**WHAT THIS TASK INVOLVES:**
Lines with the word "Unix" in them are the ones to copy from the records.
***** EXCERPTED RECORDS *****
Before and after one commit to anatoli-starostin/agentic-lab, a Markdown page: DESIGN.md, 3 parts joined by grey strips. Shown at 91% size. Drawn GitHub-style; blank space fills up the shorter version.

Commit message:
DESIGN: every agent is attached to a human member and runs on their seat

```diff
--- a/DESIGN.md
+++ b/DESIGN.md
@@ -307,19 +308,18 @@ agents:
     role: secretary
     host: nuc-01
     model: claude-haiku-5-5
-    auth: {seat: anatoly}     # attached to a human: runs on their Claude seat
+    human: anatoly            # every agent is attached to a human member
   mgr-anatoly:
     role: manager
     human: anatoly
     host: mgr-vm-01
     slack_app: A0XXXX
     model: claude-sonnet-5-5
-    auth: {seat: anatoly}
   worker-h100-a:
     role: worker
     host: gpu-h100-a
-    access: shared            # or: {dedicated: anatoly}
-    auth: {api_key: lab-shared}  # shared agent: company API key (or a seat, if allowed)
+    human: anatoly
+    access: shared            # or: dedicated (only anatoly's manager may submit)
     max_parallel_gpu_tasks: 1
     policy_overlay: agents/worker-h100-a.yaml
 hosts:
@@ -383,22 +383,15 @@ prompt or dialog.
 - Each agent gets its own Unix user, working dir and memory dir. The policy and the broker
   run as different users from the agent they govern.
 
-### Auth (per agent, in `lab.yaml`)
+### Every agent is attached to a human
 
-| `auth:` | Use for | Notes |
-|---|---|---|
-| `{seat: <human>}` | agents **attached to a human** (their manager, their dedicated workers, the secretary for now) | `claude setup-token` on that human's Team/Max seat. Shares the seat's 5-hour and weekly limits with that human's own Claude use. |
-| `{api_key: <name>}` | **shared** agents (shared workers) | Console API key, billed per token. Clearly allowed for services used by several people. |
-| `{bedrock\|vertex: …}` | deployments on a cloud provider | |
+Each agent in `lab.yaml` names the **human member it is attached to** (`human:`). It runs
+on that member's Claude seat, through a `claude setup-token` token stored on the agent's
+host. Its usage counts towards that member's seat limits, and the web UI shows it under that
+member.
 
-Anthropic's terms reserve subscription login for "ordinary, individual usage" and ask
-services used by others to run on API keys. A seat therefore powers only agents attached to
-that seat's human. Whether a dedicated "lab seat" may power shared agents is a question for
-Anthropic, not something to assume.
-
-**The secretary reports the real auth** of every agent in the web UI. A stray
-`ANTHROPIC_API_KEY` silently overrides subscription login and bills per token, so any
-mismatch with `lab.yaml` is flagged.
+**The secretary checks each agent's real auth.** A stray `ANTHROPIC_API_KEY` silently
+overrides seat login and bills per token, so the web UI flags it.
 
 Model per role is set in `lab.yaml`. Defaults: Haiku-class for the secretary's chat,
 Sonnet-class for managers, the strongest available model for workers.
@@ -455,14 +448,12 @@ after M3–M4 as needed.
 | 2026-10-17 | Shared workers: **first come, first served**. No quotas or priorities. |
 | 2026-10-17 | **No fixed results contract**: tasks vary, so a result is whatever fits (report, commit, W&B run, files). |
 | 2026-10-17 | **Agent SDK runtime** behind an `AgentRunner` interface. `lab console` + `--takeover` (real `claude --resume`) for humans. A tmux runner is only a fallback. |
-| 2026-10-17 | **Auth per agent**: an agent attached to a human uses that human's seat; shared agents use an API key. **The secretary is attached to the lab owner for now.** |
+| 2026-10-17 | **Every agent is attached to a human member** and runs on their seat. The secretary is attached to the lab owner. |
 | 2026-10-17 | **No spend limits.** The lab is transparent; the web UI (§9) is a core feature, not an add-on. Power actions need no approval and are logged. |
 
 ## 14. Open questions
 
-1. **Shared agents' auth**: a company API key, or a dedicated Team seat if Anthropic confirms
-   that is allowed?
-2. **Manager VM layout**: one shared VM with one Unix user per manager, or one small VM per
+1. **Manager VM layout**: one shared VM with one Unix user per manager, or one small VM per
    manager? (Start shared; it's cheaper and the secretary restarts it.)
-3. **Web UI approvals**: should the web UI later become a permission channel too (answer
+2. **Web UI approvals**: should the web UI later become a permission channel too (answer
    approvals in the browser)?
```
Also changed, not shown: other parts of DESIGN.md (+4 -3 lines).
*****
**EXERCISE SOLUTION:**
 - Each agent gets its own Unix user, working dir and memory dir. The policy and the broker
-2. **Manager VM layout**: one shared VM with one Unix user per manager, or one small VM per
+1. **Manager VM layout**: one shared VM with one Unix user per manager, or one small VM per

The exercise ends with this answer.